→ ABOUT THIS TASK: Set out each line from the following listing that includes the word "else".

* * * * * * *

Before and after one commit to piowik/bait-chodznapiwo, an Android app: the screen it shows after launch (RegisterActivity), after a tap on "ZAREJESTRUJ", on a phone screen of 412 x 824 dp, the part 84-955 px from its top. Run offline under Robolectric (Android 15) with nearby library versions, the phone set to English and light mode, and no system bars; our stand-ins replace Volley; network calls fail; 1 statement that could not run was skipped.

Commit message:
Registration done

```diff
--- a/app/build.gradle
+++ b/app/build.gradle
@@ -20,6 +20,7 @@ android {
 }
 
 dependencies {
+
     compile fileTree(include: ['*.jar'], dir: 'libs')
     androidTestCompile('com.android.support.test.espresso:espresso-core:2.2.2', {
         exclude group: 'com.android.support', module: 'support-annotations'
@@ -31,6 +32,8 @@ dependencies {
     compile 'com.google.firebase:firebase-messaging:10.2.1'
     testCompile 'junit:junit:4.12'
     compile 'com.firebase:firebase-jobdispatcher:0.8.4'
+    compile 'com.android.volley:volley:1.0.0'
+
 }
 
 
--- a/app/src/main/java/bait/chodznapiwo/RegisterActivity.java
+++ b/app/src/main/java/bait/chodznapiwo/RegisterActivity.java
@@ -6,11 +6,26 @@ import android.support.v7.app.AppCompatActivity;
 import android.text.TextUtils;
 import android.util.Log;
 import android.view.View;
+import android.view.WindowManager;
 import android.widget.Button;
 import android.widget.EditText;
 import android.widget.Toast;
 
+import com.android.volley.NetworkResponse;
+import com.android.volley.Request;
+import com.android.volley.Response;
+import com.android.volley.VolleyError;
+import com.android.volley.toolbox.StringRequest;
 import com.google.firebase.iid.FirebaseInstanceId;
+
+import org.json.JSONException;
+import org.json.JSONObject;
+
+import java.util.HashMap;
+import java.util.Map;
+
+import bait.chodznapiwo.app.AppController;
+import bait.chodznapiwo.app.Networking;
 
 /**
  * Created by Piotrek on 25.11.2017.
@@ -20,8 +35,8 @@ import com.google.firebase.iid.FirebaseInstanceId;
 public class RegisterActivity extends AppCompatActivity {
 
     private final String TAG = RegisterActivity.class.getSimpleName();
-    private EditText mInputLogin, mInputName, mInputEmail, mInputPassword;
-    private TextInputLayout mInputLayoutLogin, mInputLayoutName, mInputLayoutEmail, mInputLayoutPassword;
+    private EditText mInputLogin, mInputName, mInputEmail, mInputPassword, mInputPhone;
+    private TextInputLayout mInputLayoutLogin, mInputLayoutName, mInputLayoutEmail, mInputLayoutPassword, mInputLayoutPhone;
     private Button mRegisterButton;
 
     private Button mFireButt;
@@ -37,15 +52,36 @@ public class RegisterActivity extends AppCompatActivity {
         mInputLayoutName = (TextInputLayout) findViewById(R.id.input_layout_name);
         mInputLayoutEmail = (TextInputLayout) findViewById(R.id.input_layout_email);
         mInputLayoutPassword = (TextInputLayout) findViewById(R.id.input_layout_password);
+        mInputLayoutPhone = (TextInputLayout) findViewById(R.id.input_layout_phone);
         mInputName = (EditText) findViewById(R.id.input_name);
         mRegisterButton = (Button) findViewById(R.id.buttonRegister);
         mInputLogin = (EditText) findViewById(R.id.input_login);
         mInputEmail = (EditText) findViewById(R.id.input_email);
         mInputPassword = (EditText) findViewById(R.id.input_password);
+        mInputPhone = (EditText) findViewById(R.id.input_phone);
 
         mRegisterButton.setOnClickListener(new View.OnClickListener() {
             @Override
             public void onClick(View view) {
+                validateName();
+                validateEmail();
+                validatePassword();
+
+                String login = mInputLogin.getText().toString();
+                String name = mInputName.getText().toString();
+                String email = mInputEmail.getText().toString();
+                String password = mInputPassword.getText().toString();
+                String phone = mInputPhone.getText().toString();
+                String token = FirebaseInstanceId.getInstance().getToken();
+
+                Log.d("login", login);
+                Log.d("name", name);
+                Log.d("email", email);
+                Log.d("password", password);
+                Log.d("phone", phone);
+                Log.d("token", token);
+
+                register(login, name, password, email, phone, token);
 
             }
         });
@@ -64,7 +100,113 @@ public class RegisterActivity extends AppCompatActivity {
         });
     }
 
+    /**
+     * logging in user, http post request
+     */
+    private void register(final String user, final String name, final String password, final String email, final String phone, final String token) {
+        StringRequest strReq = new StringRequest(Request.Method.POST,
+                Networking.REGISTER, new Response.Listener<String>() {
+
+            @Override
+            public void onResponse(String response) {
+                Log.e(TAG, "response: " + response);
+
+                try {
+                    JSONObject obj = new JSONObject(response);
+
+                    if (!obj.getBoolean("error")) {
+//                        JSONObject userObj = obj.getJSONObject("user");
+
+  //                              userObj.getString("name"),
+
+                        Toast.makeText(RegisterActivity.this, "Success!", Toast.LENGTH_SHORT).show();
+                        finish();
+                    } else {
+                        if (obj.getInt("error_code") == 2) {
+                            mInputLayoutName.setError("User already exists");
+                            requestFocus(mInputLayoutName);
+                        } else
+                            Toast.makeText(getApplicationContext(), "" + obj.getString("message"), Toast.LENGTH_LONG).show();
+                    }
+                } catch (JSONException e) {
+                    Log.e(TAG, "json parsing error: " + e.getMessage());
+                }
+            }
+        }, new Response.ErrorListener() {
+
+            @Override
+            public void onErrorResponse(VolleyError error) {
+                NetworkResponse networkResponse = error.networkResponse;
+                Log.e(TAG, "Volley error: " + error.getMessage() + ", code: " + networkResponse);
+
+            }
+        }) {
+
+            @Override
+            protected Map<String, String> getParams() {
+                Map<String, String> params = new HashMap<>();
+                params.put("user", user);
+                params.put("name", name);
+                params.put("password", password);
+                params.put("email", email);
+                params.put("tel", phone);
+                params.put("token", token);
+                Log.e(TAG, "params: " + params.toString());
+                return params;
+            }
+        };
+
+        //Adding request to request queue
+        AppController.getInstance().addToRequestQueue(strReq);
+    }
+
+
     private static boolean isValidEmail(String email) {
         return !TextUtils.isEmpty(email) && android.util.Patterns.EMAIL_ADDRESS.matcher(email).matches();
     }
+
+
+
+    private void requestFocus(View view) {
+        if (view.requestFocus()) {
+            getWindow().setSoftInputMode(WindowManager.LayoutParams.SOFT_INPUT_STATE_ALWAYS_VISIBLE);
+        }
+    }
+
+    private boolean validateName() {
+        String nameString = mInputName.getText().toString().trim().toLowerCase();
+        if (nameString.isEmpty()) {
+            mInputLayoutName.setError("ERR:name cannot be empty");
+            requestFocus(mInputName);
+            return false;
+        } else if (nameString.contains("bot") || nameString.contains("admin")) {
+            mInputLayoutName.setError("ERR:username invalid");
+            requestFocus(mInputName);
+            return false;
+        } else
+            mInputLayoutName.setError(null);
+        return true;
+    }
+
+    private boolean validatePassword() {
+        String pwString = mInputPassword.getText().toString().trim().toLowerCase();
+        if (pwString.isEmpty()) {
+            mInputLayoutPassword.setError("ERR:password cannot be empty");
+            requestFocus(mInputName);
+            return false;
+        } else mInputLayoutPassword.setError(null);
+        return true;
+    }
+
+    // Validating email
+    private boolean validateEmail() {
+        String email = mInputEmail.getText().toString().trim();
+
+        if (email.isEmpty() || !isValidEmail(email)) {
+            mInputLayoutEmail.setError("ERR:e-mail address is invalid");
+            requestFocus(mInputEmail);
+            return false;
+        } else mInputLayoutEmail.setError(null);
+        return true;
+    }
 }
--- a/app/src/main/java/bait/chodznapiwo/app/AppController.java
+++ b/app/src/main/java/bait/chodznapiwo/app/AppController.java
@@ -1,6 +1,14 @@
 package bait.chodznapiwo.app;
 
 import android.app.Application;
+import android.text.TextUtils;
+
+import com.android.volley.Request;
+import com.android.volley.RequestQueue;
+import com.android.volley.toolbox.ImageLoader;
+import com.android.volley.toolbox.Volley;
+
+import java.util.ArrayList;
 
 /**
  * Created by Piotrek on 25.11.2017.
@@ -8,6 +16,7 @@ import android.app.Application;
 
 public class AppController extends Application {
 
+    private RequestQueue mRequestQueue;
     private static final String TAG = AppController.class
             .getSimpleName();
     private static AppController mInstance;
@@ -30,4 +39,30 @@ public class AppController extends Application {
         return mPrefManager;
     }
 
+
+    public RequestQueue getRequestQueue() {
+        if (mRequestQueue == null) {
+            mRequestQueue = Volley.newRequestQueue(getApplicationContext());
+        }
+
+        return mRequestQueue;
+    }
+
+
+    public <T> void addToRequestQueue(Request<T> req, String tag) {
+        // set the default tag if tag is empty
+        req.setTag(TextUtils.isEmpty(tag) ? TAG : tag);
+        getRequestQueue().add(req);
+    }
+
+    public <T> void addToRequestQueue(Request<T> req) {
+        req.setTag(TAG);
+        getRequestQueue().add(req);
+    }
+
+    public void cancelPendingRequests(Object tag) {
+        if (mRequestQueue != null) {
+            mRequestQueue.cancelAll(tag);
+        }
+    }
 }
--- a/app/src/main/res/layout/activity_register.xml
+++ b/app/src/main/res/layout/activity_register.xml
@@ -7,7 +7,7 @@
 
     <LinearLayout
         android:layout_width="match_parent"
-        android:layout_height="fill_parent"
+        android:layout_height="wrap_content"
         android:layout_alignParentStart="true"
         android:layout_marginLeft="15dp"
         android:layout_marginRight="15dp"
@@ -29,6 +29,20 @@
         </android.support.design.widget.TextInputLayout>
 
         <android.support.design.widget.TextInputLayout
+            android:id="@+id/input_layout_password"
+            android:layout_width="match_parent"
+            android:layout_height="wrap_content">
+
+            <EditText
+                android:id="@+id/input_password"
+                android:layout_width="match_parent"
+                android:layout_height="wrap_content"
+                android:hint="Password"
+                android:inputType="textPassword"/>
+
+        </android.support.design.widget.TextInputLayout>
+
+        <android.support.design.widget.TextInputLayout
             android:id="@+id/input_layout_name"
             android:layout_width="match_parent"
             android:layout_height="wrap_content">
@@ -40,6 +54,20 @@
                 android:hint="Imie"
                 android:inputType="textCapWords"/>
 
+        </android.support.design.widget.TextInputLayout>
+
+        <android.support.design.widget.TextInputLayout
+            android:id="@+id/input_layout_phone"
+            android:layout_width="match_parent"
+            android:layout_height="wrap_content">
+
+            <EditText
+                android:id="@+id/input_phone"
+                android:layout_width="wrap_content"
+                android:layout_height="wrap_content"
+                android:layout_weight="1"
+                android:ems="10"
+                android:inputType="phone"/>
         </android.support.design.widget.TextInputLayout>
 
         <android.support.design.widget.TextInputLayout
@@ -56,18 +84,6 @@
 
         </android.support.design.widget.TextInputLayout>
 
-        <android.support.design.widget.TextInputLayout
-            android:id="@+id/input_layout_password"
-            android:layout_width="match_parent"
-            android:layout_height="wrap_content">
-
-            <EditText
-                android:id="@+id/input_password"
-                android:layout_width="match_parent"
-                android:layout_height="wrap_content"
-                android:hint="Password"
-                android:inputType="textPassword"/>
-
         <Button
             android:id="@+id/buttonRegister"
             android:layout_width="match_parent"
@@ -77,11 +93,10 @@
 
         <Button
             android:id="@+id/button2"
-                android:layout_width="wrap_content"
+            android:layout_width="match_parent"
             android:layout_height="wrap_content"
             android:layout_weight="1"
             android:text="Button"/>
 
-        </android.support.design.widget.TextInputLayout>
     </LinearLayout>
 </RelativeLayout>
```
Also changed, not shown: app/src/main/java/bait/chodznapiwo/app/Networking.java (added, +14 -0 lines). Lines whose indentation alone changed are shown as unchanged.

* * * * * * *

→ TASK RESULT:
+                    } else {
+                        } else
+        } else if (nameString.contains("bot") || nameString.contains("admin")) {
+        } else
+        } else mInputLayoutPassword.setError(null);
+        } else mInputLayoutEmail.setError(null);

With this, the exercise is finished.